:: ENTRIES SUPPLIED

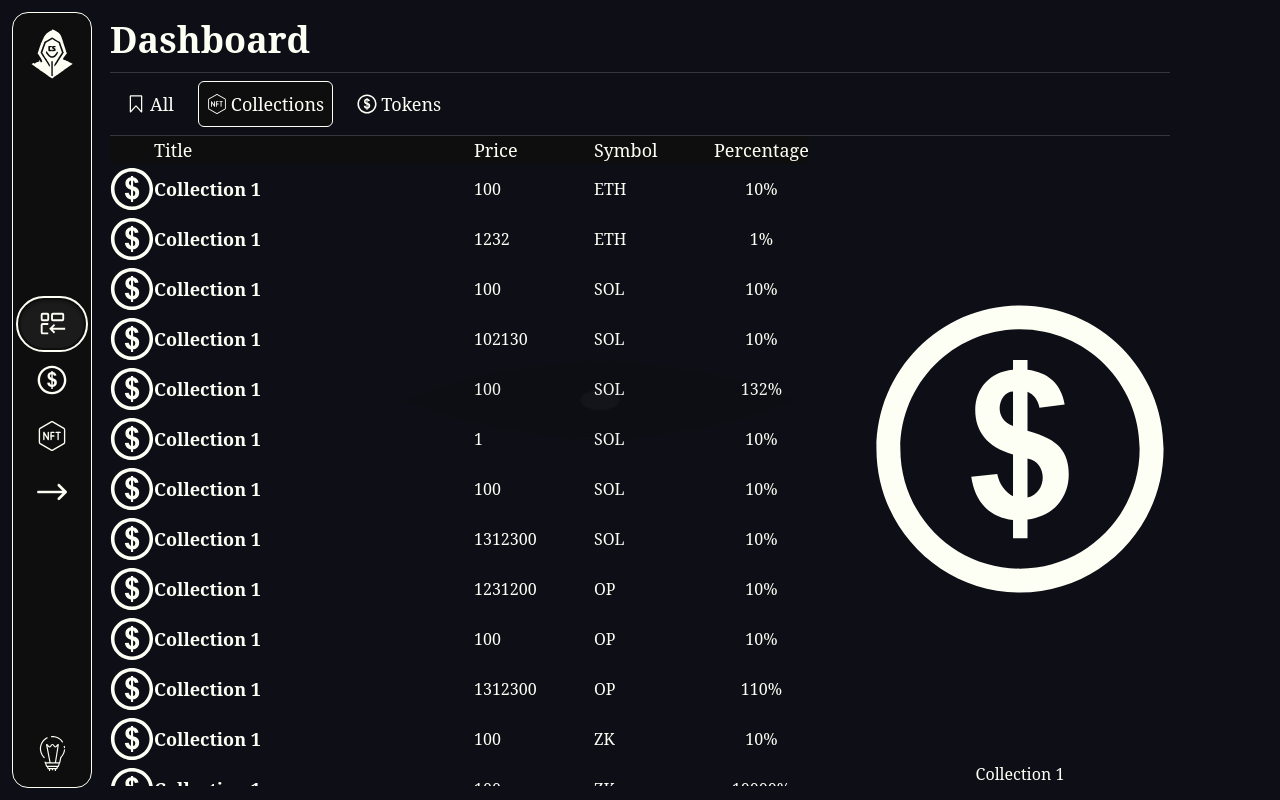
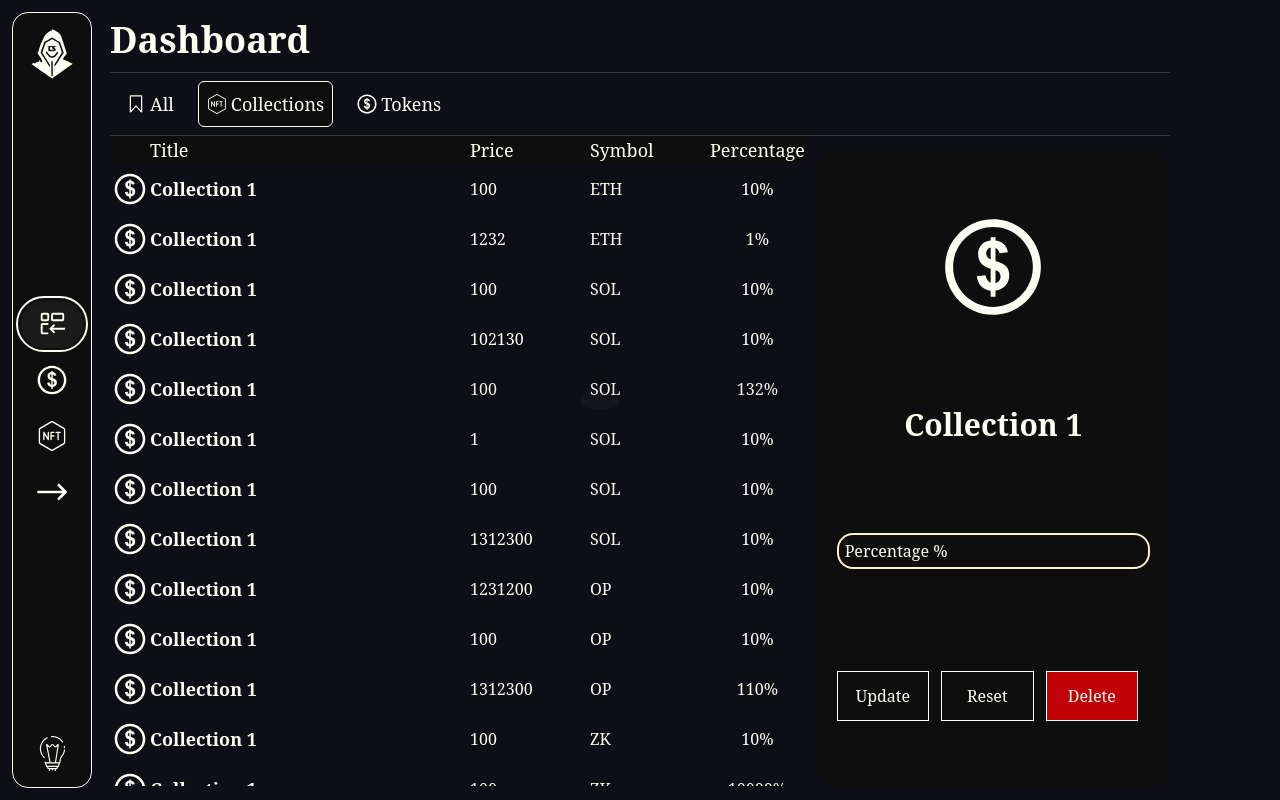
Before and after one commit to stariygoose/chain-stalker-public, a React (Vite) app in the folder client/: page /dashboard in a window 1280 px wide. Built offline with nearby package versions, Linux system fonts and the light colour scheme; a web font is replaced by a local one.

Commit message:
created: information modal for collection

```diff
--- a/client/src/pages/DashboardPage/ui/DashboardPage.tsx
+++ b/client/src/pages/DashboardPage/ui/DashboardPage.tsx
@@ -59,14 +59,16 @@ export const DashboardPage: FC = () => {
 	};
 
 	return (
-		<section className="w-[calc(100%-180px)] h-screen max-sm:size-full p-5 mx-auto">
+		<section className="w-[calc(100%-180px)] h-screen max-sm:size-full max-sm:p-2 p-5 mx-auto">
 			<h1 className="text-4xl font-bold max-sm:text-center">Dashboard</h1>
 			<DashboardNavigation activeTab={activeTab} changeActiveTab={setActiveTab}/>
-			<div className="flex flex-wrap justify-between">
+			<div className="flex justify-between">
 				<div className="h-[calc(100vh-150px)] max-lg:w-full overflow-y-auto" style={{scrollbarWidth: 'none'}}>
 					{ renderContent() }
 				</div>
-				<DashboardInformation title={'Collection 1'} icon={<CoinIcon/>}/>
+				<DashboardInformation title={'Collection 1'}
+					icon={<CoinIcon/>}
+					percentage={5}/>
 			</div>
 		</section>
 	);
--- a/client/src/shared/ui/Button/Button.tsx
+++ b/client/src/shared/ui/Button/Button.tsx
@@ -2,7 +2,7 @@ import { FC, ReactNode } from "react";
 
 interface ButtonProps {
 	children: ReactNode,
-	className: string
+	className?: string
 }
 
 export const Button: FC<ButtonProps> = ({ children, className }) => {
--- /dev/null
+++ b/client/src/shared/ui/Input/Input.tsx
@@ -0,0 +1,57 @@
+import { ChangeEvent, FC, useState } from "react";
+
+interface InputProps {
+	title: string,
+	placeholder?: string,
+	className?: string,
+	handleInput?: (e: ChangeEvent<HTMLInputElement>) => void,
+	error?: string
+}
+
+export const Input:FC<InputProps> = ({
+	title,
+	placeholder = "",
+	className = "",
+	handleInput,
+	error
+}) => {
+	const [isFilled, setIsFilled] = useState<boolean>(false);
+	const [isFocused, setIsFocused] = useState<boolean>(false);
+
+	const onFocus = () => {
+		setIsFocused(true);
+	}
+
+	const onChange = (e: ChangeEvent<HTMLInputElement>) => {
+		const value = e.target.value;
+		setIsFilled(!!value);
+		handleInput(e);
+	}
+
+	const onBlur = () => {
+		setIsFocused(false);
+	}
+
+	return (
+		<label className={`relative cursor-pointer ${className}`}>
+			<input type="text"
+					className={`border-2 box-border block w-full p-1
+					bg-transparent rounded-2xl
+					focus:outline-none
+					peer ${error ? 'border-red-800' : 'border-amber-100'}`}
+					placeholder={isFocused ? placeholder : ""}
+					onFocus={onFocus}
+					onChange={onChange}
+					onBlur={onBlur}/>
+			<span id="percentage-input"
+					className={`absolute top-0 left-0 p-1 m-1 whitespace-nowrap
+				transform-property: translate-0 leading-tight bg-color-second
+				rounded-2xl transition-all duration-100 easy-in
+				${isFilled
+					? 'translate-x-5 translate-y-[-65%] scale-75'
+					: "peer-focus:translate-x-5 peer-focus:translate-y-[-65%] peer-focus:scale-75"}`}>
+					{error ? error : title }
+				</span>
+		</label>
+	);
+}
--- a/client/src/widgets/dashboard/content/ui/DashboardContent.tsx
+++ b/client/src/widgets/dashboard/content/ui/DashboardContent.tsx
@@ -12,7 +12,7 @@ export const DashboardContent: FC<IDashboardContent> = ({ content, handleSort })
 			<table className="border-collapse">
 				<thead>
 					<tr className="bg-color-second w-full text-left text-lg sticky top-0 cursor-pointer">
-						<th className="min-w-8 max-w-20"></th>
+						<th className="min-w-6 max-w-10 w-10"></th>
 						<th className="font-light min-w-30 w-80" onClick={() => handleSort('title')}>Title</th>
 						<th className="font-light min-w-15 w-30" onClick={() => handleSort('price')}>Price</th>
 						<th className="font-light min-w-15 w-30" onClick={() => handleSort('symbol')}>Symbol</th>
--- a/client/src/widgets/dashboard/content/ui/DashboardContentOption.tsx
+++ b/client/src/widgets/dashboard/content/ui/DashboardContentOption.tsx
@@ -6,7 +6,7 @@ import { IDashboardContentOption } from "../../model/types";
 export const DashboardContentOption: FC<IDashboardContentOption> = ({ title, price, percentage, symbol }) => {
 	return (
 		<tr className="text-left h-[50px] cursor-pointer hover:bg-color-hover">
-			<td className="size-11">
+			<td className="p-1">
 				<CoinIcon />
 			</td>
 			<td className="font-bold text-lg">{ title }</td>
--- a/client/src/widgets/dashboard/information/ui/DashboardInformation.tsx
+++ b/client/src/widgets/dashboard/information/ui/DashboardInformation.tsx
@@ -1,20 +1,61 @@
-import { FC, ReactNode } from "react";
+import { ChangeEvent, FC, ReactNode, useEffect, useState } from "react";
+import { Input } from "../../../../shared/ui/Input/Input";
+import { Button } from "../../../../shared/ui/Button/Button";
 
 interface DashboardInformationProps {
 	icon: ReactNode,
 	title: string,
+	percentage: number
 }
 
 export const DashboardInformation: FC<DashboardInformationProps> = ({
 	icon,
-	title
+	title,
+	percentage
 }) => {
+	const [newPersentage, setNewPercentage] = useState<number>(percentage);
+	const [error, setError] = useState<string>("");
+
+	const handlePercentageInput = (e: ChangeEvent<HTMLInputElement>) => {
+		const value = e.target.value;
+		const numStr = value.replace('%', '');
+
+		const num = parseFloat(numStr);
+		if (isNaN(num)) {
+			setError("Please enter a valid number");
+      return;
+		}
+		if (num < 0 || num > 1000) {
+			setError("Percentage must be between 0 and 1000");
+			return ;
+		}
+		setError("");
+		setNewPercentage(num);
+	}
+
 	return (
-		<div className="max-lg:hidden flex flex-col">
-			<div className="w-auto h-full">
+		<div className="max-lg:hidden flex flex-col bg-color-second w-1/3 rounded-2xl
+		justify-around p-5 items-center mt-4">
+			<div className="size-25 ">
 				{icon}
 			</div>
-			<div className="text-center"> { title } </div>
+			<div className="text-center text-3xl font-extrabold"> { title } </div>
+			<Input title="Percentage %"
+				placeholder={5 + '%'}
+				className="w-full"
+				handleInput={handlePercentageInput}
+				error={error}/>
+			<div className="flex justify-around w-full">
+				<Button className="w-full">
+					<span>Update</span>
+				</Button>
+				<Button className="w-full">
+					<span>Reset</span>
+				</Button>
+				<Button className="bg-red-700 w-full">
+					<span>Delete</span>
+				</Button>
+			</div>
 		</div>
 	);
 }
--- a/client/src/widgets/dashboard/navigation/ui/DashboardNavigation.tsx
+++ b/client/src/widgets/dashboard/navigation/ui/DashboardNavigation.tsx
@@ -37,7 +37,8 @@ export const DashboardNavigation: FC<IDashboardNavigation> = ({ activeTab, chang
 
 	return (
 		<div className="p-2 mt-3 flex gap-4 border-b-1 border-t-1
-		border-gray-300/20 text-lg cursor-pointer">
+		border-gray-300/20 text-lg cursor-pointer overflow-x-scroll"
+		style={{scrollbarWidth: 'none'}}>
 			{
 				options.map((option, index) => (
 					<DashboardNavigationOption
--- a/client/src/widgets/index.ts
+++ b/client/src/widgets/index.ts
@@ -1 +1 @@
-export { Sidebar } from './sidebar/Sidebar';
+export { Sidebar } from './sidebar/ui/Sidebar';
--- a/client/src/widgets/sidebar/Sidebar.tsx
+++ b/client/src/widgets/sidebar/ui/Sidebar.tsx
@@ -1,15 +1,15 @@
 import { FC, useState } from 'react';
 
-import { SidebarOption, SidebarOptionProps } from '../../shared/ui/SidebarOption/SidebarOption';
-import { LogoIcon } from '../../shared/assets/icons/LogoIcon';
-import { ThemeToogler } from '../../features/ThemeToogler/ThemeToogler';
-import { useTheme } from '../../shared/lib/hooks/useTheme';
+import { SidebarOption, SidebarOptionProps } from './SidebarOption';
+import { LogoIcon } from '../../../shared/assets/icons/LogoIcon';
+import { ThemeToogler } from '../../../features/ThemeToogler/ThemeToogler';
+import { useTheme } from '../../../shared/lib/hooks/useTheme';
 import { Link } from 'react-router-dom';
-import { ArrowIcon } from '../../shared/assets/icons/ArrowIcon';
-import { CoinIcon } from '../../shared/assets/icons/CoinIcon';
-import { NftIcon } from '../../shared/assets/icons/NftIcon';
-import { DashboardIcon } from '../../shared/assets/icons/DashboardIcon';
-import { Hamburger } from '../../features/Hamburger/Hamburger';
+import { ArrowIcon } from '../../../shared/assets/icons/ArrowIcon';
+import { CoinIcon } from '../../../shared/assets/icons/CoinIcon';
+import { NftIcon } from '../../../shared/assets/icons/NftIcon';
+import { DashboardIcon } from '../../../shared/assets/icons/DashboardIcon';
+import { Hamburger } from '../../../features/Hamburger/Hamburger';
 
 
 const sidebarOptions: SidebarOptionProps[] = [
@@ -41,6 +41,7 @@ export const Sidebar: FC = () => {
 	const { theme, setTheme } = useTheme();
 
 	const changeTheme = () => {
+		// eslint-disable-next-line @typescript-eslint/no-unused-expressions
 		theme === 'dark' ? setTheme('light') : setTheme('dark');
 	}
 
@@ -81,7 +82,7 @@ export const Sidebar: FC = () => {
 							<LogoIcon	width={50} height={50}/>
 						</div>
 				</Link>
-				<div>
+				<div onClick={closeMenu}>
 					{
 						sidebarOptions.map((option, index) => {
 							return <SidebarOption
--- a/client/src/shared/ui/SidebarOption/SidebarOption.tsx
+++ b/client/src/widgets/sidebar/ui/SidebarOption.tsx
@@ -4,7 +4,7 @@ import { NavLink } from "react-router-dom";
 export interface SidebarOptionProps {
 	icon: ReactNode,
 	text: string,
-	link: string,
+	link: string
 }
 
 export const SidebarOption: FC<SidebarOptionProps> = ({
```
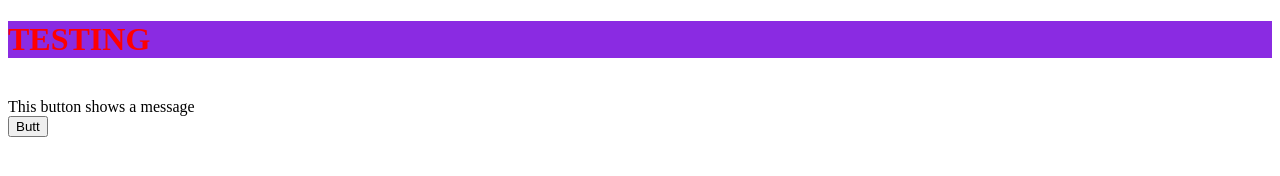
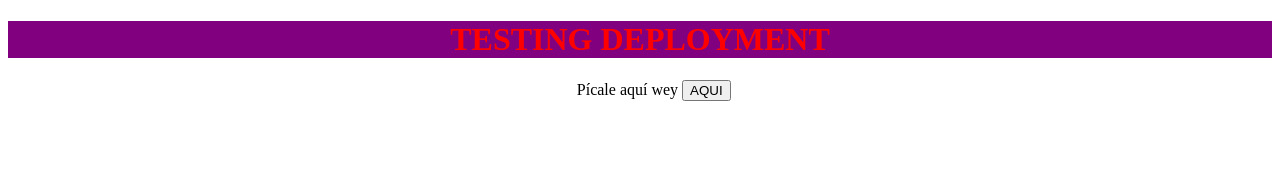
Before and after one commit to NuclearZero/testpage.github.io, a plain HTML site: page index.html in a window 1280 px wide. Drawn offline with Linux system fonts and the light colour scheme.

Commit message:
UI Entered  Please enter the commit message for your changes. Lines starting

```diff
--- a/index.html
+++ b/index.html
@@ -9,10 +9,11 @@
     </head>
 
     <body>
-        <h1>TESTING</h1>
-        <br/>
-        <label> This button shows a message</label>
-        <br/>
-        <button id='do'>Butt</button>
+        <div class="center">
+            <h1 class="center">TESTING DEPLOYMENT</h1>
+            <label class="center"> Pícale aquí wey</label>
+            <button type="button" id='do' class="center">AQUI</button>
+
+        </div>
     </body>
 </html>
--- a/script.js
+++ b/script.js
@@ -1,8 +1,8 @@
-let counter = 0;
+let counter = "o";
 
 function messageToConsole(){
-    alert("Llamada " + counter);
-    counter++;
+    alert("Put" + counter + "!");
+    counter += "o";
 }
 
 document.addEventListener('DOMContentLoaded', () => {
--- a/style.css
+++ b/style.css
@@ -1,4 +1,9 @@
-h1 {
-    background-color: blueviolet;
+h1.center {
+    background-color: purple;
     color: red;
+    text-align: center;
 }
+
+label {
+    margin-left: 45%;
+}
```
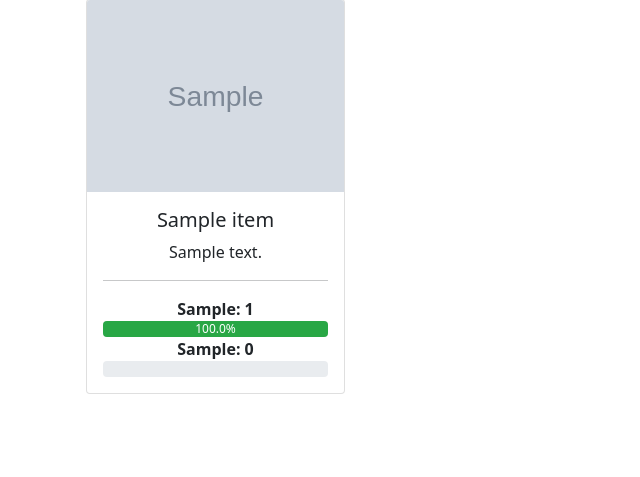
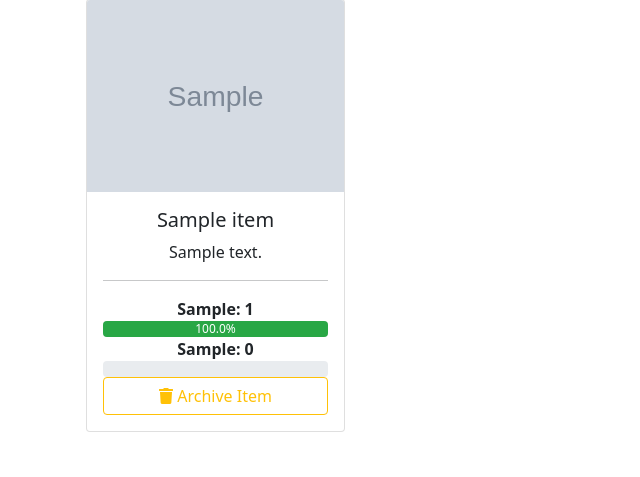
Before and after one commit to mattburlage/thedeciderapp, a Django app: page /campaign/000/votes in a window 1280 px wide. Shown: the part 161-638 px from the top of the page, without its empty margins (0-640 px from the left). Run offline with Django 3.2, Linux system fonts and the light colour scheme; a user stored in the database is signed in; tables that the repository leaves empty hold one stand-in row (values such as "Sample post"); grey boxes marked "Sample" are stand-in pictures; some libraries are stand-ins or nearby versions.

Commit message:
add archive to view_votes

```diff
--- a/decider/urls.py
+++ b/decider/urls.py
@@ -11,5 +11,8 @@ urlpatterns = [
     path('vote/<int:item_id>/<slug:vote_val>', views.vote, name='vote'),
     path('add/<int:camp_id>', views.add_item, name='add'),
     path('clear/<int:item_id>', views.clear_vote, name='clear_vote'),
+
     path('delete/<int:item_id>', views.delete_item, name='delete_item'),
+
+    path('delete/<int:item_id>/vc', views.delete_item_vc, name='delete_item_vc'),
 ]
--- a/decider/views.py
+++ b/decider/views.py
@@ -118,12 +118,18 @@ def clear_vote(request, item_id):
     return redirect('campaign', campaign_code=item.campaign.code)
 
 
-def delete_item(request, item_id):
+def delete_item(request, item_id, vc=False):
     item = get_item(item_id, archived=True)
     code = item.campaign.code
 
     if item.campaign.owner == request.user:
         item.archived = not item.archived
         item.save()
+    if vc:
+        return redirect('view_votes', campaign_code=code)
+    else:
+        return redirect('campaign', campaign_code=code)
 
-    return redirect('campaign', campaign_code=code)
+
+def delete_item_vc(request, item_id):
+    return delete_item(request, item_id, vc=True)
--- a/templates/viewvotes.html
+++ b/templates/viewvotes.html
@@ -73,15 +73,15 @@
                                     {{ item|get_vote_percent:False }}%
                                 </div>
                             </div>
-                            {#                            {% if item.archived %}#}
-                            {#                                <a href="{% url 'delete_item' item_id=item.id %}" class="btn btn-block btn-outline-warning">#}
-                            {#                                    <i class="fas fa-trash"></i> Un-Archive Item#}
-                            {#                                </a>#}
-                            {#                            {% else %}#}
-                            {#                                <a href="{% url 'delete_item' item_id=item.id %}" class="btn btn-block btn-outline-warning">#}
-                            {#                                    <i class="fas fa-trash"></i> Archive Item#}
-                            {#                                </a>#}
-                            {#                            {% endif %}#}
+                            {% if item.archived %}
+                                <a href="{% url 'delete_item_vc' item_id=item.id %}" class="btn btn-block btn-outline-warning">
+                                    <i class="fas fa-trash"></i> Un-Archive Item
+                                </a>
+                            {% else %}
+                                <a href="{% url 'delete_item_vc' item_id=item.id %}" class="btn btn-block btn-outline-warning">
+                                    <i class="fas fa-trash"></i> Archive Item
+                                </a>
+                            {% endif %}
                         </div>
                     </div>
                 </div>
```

::::

WORK TO BE COMPLETED: If a line of the data holds the string "counter", list it.

WRITTEN ANSWER:
-let counter = 0;
+let counter = "o";
-    alert("Llamada " + counter);
-    counter++;
+    alert("Put" + counter + "!");
+    counter += "o";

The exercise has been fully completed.